From: Jeffrey Cunningham <jeffrey@jk...>  20120709 00:01:27

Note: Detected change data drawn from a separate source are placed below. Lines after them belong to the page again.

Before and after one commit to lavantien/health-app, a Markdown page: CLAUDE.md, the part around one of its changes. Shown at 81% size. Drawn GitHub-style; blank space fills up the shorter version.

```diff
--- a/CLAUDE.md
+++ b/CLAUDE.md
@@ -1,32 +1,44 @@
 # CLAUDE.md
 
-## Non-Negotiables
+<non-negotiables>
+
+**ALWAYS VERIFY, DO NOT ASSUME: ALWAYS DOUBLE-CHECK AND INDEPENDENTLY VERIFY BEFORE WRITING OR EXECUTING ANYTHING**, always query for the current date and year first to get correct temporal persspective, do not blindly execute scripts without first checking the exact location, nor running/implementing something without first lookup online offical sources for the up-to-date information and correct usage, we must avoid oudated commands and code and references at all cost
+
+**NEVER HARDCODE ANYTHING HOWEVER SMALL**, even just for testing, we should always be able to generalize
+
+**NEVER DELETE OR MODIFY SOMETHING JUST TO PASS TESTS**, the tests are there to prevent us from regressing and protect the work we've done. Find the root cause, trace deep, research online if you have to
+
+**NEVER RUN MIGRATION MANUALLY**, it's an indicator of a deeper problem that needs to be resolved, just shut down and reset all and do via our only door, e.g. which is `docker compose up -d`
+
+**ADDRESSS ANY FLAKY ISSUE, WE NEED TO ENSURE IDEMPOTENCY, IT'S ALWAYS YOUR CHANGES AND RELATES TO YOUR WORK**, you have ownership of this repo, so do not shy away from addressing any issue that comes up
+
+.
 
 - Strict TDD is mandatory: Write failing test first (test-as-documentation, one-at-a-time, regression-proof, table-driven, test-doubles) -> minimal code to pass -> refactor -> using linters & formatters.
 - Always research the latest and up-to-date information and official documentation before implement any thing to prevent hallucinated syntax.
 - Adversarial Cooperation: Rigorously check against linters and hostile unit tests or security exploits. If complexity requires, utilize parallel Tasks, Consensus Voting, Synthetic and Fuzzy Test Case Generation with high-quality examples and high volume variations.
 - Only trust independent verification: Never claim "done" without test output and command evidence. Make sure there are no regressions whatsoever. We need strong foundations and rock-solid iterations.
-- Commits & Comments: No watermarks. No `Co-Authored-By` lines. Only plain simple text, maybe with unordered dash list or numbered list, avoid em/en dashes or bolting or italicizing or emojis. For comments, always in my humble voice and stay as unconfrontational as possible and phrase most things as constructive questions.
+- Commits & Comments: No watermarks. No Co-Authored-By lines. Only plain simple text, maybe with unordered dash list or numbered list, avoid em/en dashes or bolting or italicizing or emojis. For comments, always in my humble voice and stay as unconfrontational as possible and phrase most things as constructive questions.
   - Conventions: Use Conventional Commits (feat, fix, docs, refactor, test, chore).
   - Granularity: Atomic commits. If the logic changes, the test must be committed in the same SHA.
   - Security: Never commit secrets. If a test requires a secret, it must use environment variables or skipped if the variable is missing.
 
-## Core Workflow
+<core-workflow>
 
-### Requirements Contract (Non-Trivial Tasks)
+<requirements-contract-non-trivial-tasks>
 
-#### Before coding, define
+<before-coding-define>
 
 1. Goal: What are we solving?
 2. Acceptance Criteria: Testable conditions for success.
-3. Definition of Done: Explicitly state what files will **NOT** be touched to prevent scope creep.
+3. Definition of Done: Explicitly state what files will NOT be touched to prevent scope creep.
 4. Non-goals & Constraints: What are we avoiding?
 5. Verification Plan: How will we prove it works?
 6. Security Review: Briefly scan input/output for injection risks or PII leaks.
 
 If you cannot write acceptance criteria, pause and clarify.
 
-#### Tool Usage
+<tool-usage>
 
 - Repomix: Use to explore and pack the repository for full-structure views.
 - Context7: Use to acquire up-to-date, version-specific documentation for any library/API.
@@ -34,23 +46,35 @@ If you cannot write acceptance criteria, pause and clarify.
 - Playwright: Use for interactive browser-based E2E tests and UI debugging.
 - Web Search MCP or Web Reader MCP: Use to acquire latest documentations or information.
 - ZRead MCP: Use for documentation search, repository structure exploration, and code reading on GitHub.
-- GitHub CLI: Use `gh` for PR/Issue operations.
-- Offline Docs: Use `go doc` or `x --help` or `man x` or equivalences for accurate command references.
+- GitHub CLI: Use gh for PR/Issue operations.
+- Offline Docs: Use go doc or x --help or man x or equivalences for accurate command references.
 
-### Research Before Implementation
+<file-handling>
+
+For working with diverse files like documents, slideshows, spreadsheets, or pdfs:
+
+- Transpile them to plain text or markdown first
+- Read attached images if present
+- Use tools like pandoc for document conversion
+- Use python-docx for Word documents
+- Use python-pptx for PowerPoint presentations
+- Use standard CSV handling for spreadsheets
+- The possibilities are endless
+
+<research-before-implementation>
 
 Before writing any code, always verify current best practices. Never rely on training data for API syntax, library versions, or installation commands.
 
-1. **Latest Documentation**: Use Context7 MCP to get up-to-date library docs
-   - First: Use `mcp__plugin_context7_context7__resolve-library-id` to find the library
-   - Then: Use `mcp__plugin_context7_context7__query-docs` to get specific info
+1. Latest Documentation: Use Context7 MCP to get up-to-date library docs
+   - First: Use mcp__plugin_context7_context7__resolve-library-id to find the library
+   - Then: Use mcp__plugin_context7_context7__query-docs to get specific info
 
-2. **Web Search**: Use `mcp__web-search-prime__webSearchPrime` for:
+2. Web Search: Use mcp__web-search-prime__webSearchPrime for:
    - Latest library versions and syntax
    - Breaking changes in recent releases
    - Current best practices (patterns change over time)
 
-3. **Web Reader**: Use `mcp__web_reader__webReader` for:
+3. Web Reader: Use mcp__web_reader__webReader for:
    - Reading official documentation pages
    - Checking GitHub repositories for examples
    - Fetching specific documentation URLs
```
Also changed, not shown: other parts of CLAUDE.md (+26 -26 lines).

On 07/07/2012 08:02 PM, Jeffrey Cunningham wrote: > > On 07/07/2012 07:23 PM, Burton Samograd wrote: >> On 120707 07:03 PM, Kevin Reid wrote: >>> On Jul 7, 2012, at 17:44, Burton Samograd wrote: >>> >>>> Here is the definition of normal, which has no divisions: >>>> >>>> (defun normal (&optional (a 1.0) (s 0.5)) >>>> (+ a (* (sqrt (* 2 (log (random 1.0)))) (cos (* 2 pi (random 1.0))) s))) >>>> >>>> Any idea where this division by zero error might be coming from? >>> RANDOM may return 0.0 in which case LOG will (on SBCL) signal DIVISIONBYZERO. >>> >> Ah, I had a feeling it was something like that but the division by zero >> was throwing me off. >> >> Thanks. I got that line from Rosetta Code; maybe it should be fixed. >> What is a good fix for this? I'm thinking that adding a very small value >> to the result of random might suffice but I don't like it. >> >>  >> Burton Samograd > > Adding a small amount would warp the distribution (a tiny amount). But > this will work and won't: > > (defun normal (&optional (a 1.0) (s 0.5)) > (+ a (* (sqrt (* 2 (log ( 1.0 (random 1.0))))) (cos (* 2 pi > (random 1.0))) > s))) > > According to the spec, random produces numbers always less than the > limit so it will never hit zero. And its a uniform distribution so you > haven't changed its statistical properties. > > Jeff Cunningham > Have you looked at a distribution of the outputs? I'm wondering if there's something else wrong. You really shouldn't see zero show up as an argument to log except once in a blue moon. It might be very small numbers will kill log also. If that's the case, then you could figure out the threshold for smallest argument to log, and put some logic in there to exclude those cases (regen another uniform variate). Jeff Cunningham